"We think it's a good signal that we should be receiving final action from the court in a more timely manner than if we had to proceed with the oral argument," said city attorney Guy Mitchell.
Saltillo attorney Jason Herring echoed those comments, but Lee County attorney Gary Carnathan said it won't change the timeline either way.
A decision is expected sometime this year.
None of the attorneys would speculate on the outcome of the four-year-old case or whether the cancellation of oral arguments could help or hinder their chances of a favorable ruling.

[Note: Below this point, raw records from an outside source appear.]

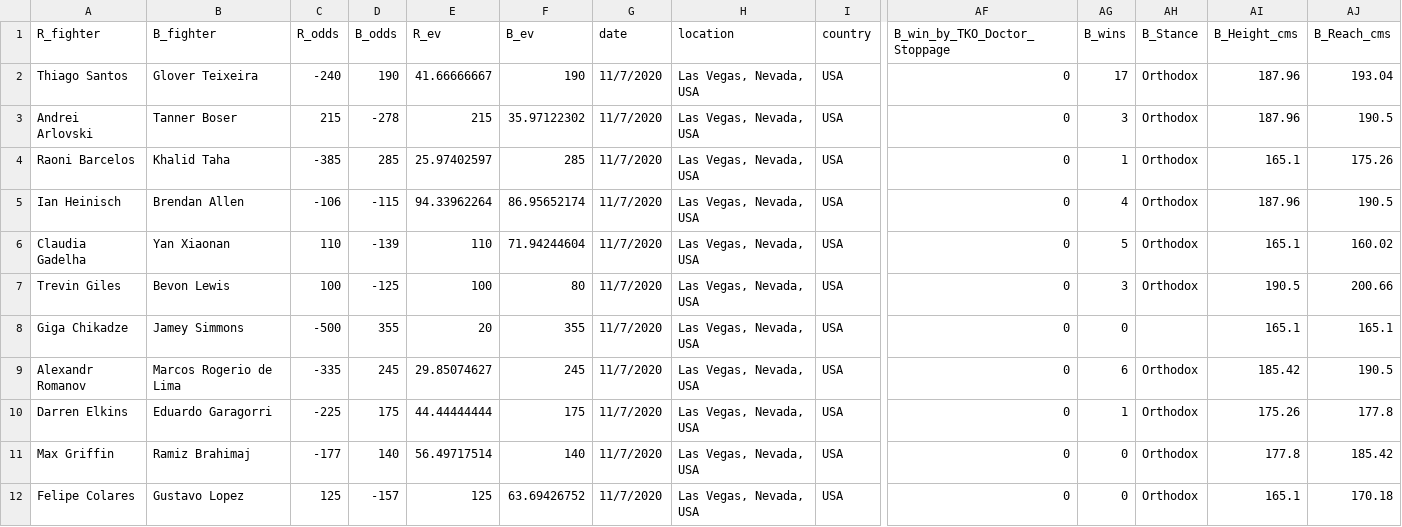
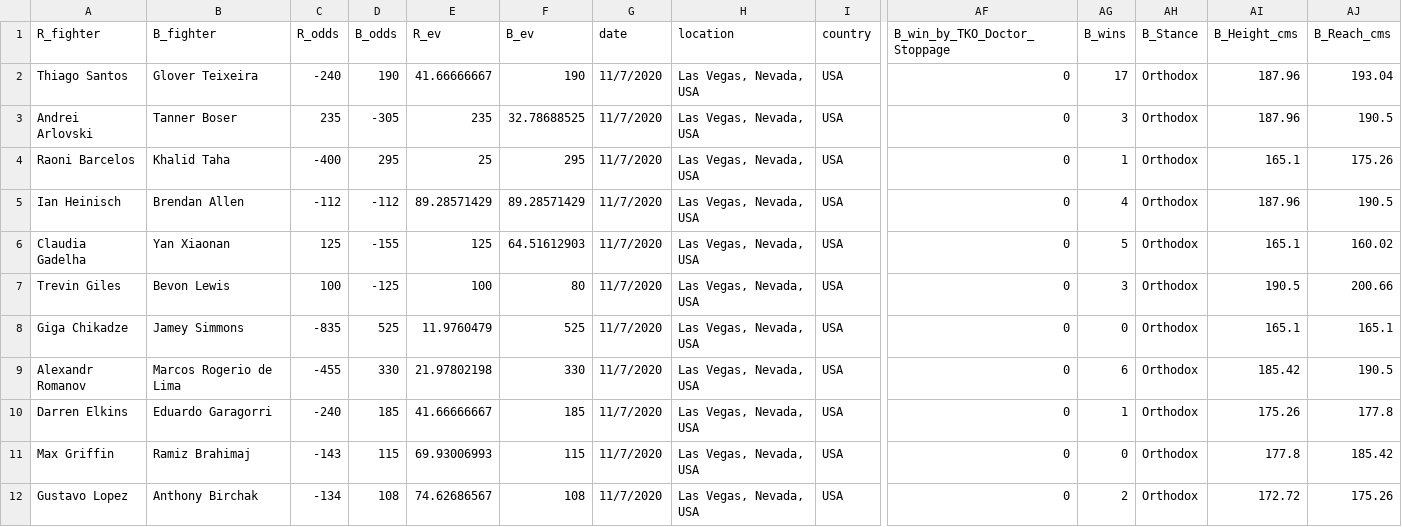
Before and after one commit to shortlikeafox/tiger-millionaire, a CSV file: data/upcoming-event.csv, drawn as a sheet; only a part is shown, gaps mark what is left out; removed rows and columns are numbered as before the commit, all else as after; rows hold the shown columns only; the diff names each change by its address in the sheet, - before the commit and + after, or states it on an @@ line.

```diff
--- a/data/upcoming-event.csv
+++ b/data/upcoming-event.csv
-C3 (R_odds): 215
+C3 (R_odds): 235
-D3 (B_odds): -278
+D3 (B_odds): -305
-E3 (R_ev): 215
+E3 (R_ev): 235
-F3 (B_ev): 35.97122302
+F3 (B_ev): 32.78688525
-C4 (R_odds): -385
+C4 (R_odds): -400
-D4 (B_odds): 285
+D4 (B_odds): 295
-E4 (R_ev): 25.97402597
+E4 (R_ev): 25
-F4 (B_ev): 285
+F4 (B_ev): 295
-C5 (R_odds): -106
+C5 (R_odds): -112
-D5 (B_odds): -115
+D5 (B_odds): -112
-E5 (R_ev): 94.33962264
+E5 (R_ev): 89.28571429
-F5 (B_ev): 86.95652174
+F5 (B_ev): 89.28571429
-C6 (R_odds): 110
+C6 (R_odds): 125
-D6 (B_odds): -139
+D6 (B_odds): -155
-E6 (R_ev): 110
+E6 (R_ev): 125
-F6 (B_ev): 71.94244604
+F6 (B_ev): 64.51612903
-C8 (R_odds): -500
+C8 (R_odds): -835
-D8 (B_odds): 355
+D8 (B_odds): 525
-E8 (R_ev): 20
+E8 (R_ev): 11.9760479
-F8 (B_ev): 355
+F8 (B_ev): 525
-AH8 (B_Stance): (empty)
+AH8 (B_Stance): Orthodox
-C9 (R_odds): -335
+C9 (R_odds): -455
-D9 (B_odds): 245
+D9 (B_odds): 330
-E9 (R_ev): 29.85074627
+E9 (R_ev): 21.97802198
-F9 (B_ev): 245
+F9 (B_ev): 330
-C10 (R_odds): -225
+C10 (R_odds): -240
-D10 (B_odds): 175
+D10 (B_odds): 185
-E10 (R_ev): 44.44444444
+E10 (R_ev): 41.66666667
-F10 (B_ev): 175
+F10 (B_ev): 185
-C11 (R_odds): -177
+C11 (R_odds): -143
-D11 (B_odds): 140
+D11 (B_odds): 115
-E11 (R_ev): 56.49717514
+E11 (R_ev): 69.93006993
-F11 (B_ev): 140
+F11 (B_ev): 115
-row 12: Felipe Colares | Gustavo Lopez | 125 | -157 | 125 | 63.69426752 | 11/7/2020 | Las Vegas, Nevada, USA | USA | 0 | 0 | Orthodox | 165.1 | 170.18
+row 12: Gustavo Lopez | Anthony Birchak | -134 | 108 | 74.62686567 | 108 | 11/7/2020 | Las Vegas, Nevada, USA | USA | 0 | 2 | Orthodox | 172.72 | 175.26
```
Also changed, not shown: automated_model_creation/models.csv, event_scraper/scraped_event.csv, 25 other files.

Tupelo had filed a petition in April 2008 to annex some 16 square miles of unincorporated land from five areas adjacent to its existing border. It would affect an estimated 2,500 residents.
But the bid was opposed by Lee County, Saltillo, Plantersville and several fire-protection districts whose attorneys fought the case two years ago in chancery court. After a weeks-long trial and a months-long wait, Chancellor Edward C. Prisock ultimately ruled in Tupelo's favor, issuing his decision in late November 2010.
Opponents appealed to the state Supreme Court one month later based largely on four factors where they claimed the judge erred: the court's jurisdiction to hear the case; the credibility of the city's expert witness; the potential for double-taxation to annexed residents for fire protection; and the legitimacy of the city's services-and-facilities plan, which it would implement if annexation is successful.
It will cost Tupelo about $25 million over the next five years to fully implement services and facilities to the newly annexed areas.
Costs include hiring five new public works employees, four new police officers, three new firefighters, one new building inspector and extending water, sewer, street lights and other services to the new areas.
If the higher court upholds Prisock's ruling, the city will be able to annex 30 days after its decision.